The Mudcat Café TM
Thread #145654 Message #3372883
Posted By: Gibb Sahib
06-Jul-12 - 01:57 PM
Thread Name: A.L.Lloyd & Sea Chanties
Subject: RE: A.L.Lloyd & Sea Chanties
I really appreciate you posting that passage. Thank you!
If I were to take what Hugill said at face value, it does ring pretty true. My sense is that Lloyd would have preferred the "modal" tunes in the same way that, I believe, Cecil Sharp did. They struck one as being more "original" and "ancient" and, by a certain logic, more authentic and even more English--with the assumption that English song was the original source of the genre. I don't think Lloyd had a particular agenda, but I do suspect he had an unconscious bias that shaped his vision of chanties and thus also shaped his preferences along these lines. By the same token, much like in the case of Sharp, typical chanties like "Sacramento" (too American and popular/vulgar) and "Shenandoah" (too American and Black) might have been passed over because they didnt fit the preferred vision as well. I am not saying that Lloyd was adamant that his chanties were "English," but that he probably preferred them to at least be "folk" -- this sense of an authentic music of a people. The disparity between what selection that vision turns up and what sailors actually commonly sang seems to be provoking the comment.
We can say that the example titles that Hugill gives were among the very most noted of the chanties during the Age of Sail and reasonably assume that they were among the most sung, too. Lloyd's percentages -- what he emphasized versus what was common in Hugill's experience -- were "off". This continues to be off in revival scenes (not that there's necessarily anything wrong with that). Lots of reasons for that. In certain years, certain songs will just seem too hackneyed, I suppose. Rarely would anyone sing 'Drunken Sailor" at a contemporary chanty sing, though the similar "Roll the Old Chariot" is done to death for some reason (kind of a "lazy" singer's song, that can easily generate a lot of sound). Interestingly, the chanties that Hugill mentions are still not sung a lot--relatively speaking. They are well known, but slightly avoided in actual practice; other songs -- all sorts of odd bits revived in the last couple decades -- seem to have more cache. Some of that is the product of year-by-year trends, but some of it may have also been established by what Lloyd's generation chose to emphasize.
The disproportionate (it seems) preference for minor keys and modal stuff seems to continue, and that may be simply the musical preferences of the Anglo-/Euro-American audiences, whose ears spend more time in the world of traditional British and Irish song than in the minstrel and Afro-American sounds that pervaded the chantyman's world.
Being more critical of Hugill's statement, I suspect we'd find he's exaggerating a bit, and due to speaking casually, wasn't quite accurate.
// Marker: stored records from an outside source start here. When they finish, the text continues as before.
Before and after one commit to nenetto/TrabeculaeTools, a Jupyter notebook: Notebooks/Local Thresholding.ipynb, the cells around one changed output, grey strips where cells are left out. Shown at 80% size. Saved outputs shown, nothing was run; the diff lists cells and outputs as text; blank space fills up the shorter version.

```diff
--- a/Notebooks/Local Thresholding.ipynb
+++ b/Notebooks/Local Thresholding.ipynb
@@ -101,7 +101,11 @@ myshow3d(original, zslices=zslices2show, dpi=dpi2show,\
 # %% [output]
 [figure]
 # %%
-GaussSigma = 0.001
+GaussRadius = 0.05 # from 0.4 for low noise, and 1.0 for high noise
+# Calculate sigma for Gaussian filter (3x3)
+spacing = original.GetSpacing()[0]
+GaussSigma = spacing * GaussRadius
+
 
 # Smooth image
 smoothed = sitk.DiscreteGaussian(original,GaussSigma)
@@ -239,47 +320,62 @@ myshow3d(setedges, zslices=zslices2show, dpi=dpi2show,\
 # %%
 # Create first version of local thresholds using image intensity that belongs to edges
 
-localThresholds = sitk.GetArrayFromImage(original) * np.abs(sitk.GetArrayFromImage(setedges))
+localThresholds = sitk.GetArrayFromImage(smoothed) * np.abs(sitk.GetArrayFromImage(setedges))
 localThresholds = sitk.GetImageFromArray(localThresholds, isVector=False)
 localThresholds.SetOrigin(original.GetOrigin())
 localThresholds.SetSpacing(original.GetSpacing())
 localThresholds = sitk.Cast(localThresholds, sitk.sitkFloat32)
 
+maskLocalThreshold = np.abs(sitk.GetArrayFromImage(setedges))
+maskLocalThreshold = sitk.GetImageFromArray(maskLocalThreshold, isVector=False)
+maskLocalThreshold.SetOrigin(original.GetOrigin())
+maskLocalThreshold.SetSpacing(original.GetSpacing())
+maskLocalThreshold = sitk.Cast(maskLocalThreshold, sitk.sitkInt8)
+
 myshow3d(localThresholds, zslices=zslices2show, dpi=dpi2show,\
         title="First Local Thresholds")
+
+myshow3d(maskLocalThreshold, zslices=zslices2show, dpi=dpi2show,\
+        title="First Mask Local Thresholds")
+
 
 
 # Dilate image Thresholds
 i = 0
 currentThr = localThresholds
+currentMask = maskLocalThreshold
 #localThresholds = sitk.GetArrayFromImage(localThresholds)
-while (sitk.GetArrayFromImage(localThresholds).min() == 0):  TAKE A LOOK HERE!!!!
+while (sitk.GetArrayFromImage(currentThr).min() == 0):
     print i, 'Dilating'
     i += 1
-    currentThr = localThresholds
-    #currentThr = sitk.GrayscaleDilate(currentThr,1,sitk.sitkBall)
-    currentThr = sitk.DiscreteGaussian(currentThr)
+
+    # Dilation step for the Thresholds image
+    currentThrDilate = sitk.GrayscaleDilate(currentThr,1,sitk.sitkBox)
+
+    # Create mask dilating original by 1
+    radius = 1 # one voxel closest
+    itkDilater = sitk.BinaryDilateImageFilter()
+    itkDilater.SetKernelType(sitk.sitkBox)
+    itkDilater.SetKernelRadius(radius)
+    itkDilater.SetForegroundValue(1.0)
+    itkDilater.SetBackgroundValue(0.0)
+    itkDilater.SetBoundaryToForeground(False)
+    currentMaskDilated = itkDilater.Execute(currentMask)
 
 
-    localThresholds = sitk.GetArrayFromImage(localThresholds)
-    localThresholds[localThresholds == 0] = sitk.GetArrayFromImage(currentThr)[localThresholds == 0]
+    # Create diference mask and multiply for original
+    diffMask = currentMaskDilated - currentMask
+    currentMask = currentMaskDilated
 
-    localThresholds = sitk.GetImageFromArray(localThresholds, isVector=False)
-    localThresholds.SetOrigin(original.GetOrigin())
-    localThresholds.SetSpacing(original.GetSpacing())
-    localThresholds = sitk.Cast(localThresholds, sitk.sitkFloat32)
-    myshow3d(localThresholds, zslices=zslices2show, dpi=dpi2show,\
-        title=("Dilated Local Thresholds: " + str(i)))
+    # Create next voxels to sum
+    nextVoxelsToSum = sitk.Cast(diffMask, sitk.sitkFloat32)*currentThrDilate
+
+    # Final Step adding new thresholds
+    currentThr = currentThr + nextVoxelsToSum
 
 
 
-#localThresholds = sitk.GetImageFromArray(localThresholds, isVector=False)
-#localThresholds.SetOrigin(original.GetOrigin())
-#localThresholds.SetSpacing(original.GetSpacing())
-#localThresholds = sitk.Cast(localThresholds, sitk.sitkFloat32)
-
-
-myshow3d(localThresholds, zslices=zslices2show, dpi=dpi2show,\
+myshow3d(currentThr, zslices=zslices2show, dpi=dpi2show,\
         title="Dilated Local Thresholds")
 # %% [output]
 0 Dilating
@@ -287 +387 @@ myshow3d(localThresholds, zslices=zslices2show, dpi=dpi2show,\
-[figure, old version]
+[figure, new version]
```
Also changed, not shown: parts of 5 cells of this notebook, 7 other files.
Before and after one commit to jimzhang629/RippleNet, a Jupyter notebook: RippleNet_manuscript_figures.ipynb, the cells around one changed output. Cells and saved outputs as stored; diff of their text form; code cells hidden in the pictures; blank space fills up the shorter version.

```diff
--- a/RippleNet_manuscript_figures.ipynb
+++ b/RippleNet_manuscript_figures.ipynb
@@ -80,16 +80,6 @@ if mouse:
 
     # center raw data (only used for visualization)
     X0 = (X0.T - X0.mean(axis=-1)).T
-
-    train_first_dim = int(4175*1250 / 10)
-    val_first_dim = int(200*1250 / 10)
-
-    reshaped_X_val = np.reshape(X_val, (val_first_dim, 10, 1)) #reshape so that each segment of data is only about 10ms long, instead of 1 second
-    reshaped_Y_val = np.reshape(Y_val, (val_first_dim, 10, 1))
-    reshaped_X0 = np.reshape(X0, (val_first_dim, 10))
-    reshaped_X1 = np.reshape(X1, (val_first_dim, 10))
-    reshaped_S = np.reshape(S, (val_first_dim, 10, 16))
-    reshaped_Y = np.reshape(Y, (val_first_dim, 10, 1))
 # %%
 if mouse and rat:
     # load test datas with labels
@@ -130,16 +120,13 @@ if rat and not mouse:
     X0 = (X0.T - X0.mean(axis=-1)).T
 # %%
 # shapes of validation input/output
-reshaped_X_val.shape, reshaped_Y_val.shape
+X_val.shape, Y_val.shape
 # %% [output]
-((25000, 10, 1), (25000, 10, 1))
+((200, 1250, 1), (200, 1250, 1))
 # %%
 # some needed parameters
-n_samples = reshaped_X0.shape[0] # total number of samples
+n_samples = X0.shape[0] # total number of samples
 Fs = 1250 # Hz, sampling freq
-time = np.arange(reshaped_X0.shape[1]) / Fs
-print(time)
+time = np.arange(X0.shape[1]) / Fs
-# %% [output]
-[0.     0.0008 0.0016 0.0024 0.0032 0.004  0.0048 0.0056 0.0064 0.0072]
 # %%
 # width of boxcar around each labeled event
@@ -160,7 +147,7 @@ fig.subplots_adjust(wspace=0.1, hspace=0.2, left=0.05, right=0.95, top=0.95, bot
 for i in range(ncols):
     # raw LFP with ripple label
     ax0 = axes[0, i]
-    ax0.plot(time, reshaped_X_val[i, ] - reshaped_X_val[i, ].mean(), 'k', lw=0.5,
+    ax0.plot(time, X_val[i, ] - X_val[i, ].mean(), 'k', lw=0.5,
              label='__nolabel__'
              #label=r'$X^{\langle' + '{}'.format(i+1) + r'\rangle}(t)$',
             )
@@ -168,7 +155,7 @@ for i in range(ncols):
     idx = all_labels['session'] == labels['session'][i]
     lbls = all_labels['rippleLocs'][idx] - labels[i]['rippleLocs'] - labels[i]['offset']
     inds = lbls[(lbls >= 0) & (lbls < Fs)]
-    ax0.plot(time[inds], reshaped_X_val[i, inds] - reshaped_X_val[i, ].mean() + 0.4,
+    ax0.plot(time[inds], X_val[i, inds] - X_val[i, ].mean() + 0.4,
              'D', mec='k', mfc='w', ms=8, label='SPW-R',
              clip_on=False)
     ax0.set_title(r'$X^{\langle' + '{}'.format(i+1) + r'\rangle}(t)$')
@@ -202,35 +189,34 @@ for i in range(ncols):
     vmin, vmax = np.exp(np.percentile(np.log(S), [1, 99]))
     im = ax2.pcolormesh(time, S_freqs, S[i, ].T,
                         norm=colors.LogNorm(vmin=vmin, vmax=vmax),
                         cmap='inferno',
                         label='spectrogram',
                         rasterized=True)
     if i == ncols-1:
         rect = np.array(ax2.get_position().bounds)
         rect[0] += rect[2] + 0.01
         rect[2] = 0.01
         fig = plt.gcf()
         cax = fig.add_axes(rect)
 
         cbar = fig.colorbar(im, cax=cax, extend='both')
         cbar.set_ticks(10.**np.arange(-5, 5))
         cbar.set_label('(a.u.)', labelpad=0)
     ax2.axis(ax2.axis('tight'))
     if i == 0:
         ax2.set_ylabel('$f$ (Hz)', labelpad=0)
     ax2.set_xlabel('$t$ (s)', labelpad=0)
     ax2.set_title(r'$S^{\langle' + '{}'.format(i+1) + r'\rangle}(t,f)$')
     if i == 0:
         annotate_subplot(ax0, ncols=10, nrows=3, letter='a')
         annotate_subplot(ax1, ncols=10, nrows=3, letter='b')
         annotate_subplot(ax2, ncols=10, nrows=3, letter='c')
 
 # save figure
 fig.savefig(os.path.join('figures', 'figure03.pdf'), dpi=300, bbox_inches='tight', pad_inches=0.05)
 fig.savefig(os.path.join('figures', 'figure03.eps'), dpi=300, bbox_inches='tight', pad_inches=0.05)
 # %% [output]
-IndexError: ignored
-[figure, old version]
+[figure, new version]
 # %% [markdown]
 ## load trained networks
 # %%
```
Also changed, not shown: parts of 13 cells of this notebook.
I am guessing that "Bring 'em Down" is the chanty that was pulled from a book of Jamaican songs; that's what I've found, at least. I don't recall "Sally Racket" being that different from Hugill's (in SfSS). I'll take a closer look at this later on.
I'm not sure if I've heard Lloyd's "Sally Brown." The collected versions have melodies that are very consistent with each other, however. Not sure what he would have done differently.